Millions in federal funds could help flood victims
Horton Avenue flood victims could possibly see some individual financial relief — that is, if the federal government approves Riverhead Town and Suffolk County’s applications for a $4 million grant to buy their flood-prone properties.
The town and county submitted three applications Monday — one joint application and one from each separate municipality — to the Federal Emergency Management Agency’s hazard mitigation grant program. The identical applications each seek $4 million in federal funds to purchase land on Horton Avenue, said Riverhead Police Chief David Hegermiller. Dozens of people were left homeless in late March after a storm dumped more than eight inches of rain on the low-lying neighborhood.

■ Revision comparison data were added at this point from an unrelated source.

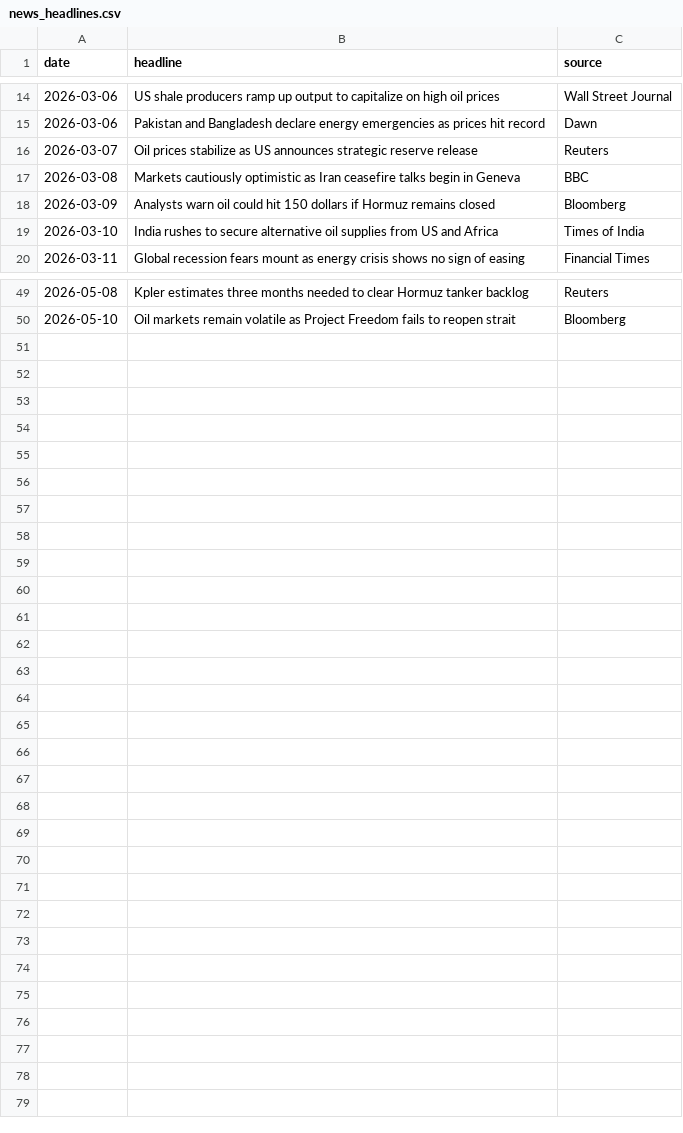
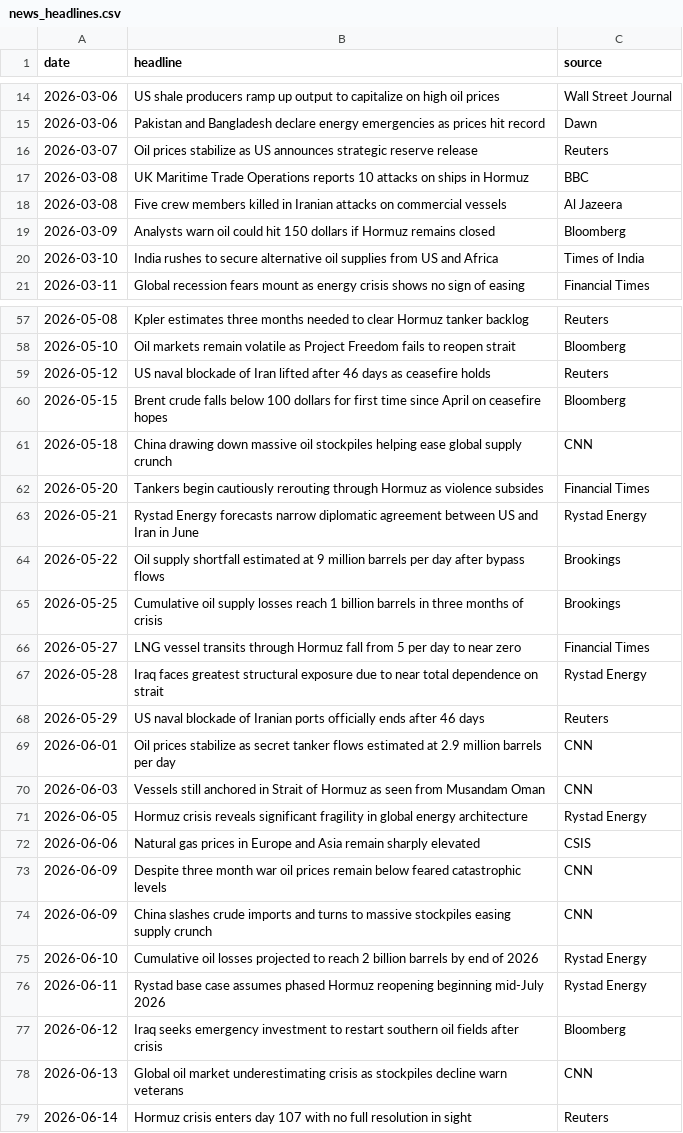
Before and after one commit to official-Ayush/Oil-and-gas-crisis-26-Analysis, a CSV file: data/news_headlines.csv, drawn as a sheet; only a part is shown, gaps mark what is left out; the diff covers the shown part only.

```diff
--- a/data/news_headlines.csv
+++ b/data/news_headlines.csv
@@ -16,3 +16,4 @@ date,headline,source
 2026-03-07,Oil prices stabilize as US announces strategic reserve release,Reuters
-2026-03-08,Markets cautiously optimistic as Iran ceasefire talks begin in Geneva,BBC
+2026-03-08,UK Maritime Trade Operations reports 10 attacks on ships in Hormuz,BBC
+2026-03-08,Five crew members killed in Iranian attacks on commercial vessels,Al Jazeera
 2026-03-09,Analysts warn oil could hit 150 dollars if Hormuz remains closed,Bloomberg
@@ -50 +58,22 @@ date,headline,source
 2026-05-10,Oil markets remain volatile as Project Freedom fails to reopen strait,Bloomberg
+2026-05-12,US naval blockade of Iran lifted after 46 days as ceasefire holds,Reuters
+2026-05-15,Brent crude falls below 100 dollars for first time since April on ceasefire hopes,Bloomberg
+2026-05-18,China drawing down massive oil stockpiles helping ease global supply crunch,CNN
+2026-05-20,Tankers begin cautiously rerouting through Hormuz as violence subsides,Financial Times
+2026-05-21,Rystad Energy forecasts narrow diplomatic agreement between US and Iran in June,Rystad Energy
+2026-05-22,Oil supply shortfall estimated at 9 million barrels per day after bypass flows,Brookings
+2026-05-25,Cumulative oil supply losses reach 1 billion barrels in three months of crisis,Brookings
+2026-05-27,LNG vessel transits through Hormuz fall from 5 per day to near zero,Financial Times
+2026-05-28,Iraq faces greatest structural exposure due to near total dependence on strait,Rystad Energy
+2026-05-29,US naval blockade of Iranian ports officially ends after 46 days,Reuters
+2026-06-01,Oil prices stabilize as secret tanker flows estimated at 2.9 million barrels per day,CNN
+2026-06-03,Vessels still anchored in Strait of Hormuz as seen from Musandam Oman,CNN
+2026-06-05,Hormuz crisis reveals significant fragility in global energy architecture,Rystad Energy
+2026-06-06,Natural gas prices in Europe and Asia remain sharply elevated,CSIS
+2026-06-09,Despite three month war oil prices remain below feared catastrophic levels,CNN
+2026-06-09,China slashes crude imports and turns to massive stockpiles easing supply crunch,CNN
+2026-06-10,Cumulative oil losses projected to reach 2 billion barrels by end of 2026,Rystad Energy
+2026-06-11,Rystad base case assumes phased Hormuz reopening beginning mid-July 2026,Rystad Energy
+2026-06-12,Iraq seeks emergency investment to restart southern oil fields after crisis,Bloomberg
+2026-06-13,Global oil market underestimating crisis as stockpiles decline warn veterans,CNN
+2026-06-14,Hormuz crisis enters day 107 with no full resolution in sight,Reuters
```
Also changed, not shown: 7 added rows and 2 edited cells elsewhere in this file, 1 other file.
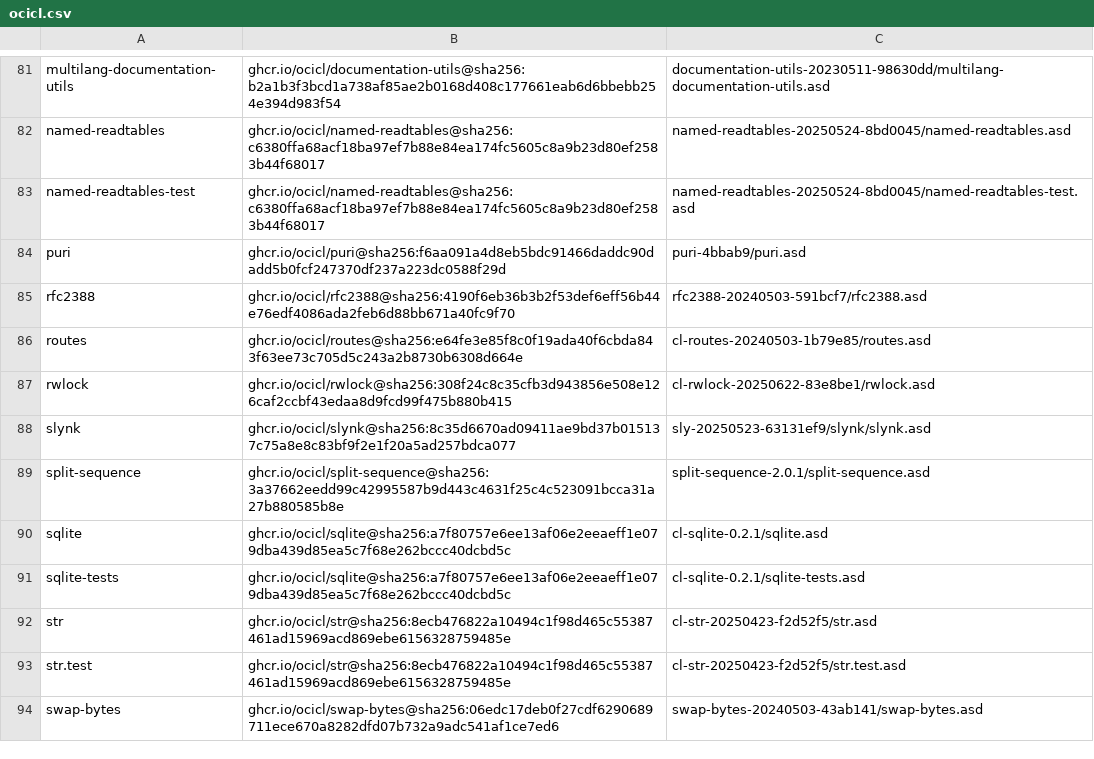
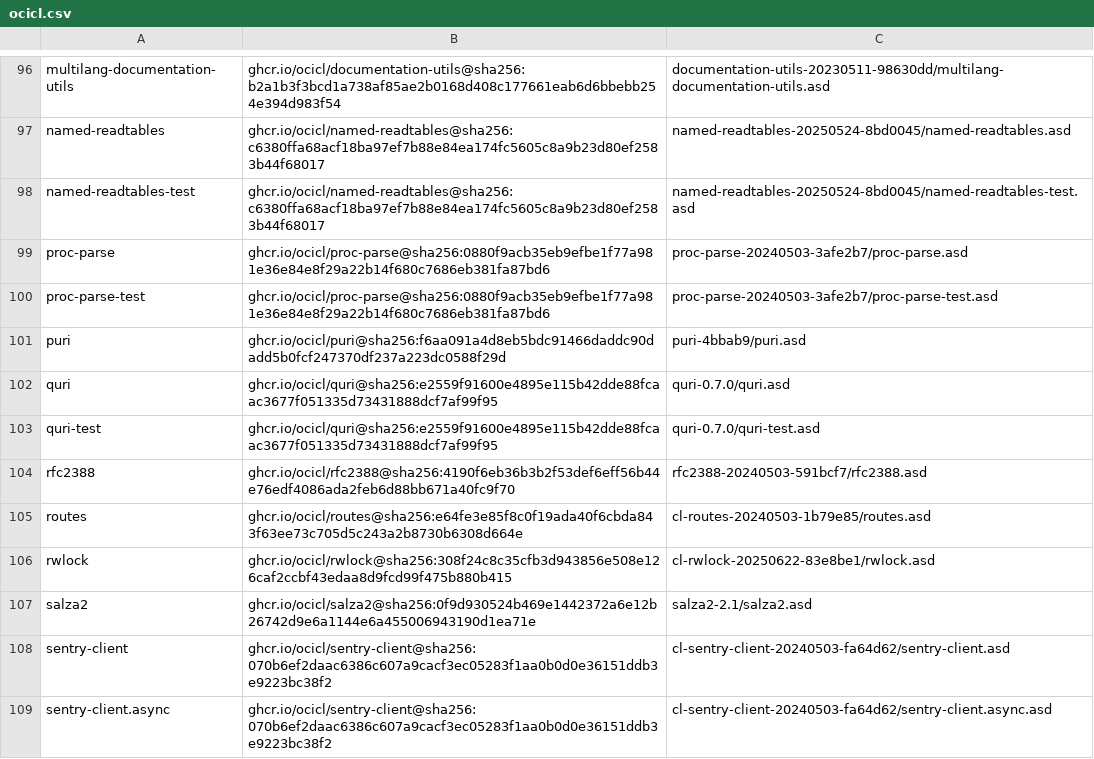
Before and after one commit to atgreen/ctfg, a CSV file: ocicl.csv, drawn as a sheet; only a part is shown, gaps mark what is left out; the shorter side is filled out with more unchanged rows; the diff covers the shown part only; the diff names each change by its address in the sheet, - before the commit and + after, or states it on an @@ line.

```diff
--- a/ocicl.csv
+++ b/ocicl.csv
+row 99: proc-parse | ghcr.io/ocicl/proc-parse@sha256:0880f9acb35eb9efbe1f77a981e36e84e8f29a22b14f680c7686eb381fa87bd6 | proc-parse-20240503-3afe2b7/proc-parse.asd
+row 100: proc-parse-test | ghcr.io/ocicl/proc-parse@sha256:0880f9acb35eb9efbe1f77a981e36e84e8f29a22b14f680c7686eb381fa87bd6 | proc-parse-20240503-3afe2b7/proc-parse-test.asd
+row 102: quri | ghcr.io/ocicl/quri@sha256:e2559f91600e4895e115b42dde88fcaac3677f051335d73431888dcf7af99f95 | quri-0.7.0/quri.asd
+row 103: quri-test | ghcr.io/ocicl/quri@sha256:e2559f91600e4895e115b42dde88fcaac3677f051335d73431888dcf7af99f95 | quri-0.7.0/quri-test.asd
+row 107: salza2 | ghcr.io/ocicl/salza2@sha256:0f9d930524b469e1442372a6e12b26742d9e6a1144e6a455006943190d1ea71e | salza2-2.1/salza2.asd
+row 108: sentry-client | ghcr.io/ocicl/sentry-client@sha256:070b6ef2daac6386c607a9cacf3ec05283f1aa0b0d0e36151ddb3e9223bc38f2 | cl-sentry-client-20240503-fa64d62/sentry-client.asd
+row 109: sentry-client.async | ghcr.io/ocicl/sentry-client@sha256:070b6ef2daac6386c607a9cacf3ec05283f1aa0b0d0e36151ddb3e9223bc38f2 | cl-sentry-client-20240503-fa64d62/sentry-client.async.asd
```
Also changed, not shown: 26 added rows elsewhere in this file, 10 other files.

Under FEMA guidelines, the town and county would be responsible for 25 percent of the total cost. Riverhead Supervisor Sean Walter said the town would most likely use open space preservation funds to cover its share.
“I think the only solution is mitigation,” Mr. Walter said. “Plant it over. Make it green space.”
Chief Hegermiller noted that the grant is extremely competitive and that Riverhead is up against municipalities from across the U.S. But the chief said he is optimistic because the issue has gotten a lot of attention from state and federal officials.
Six owner-occupied homes and a dozen rented homes in the Horton Avenue area were heavily damaged by the storm. The town and county would seek to relocate the families in the owner-occupied homes and to reimburse the owners of the rental properties for economic losses.
The Horton Avenue land, if purchased by the town and county, would be preserved as open space as persistent flooding has made the area unsuitable for any other use, said Shirley Coverdale, who sits on the board of directors of the Long Island Organizing Network, a group that has advocated on behalf of the neighborhood’sflood victims.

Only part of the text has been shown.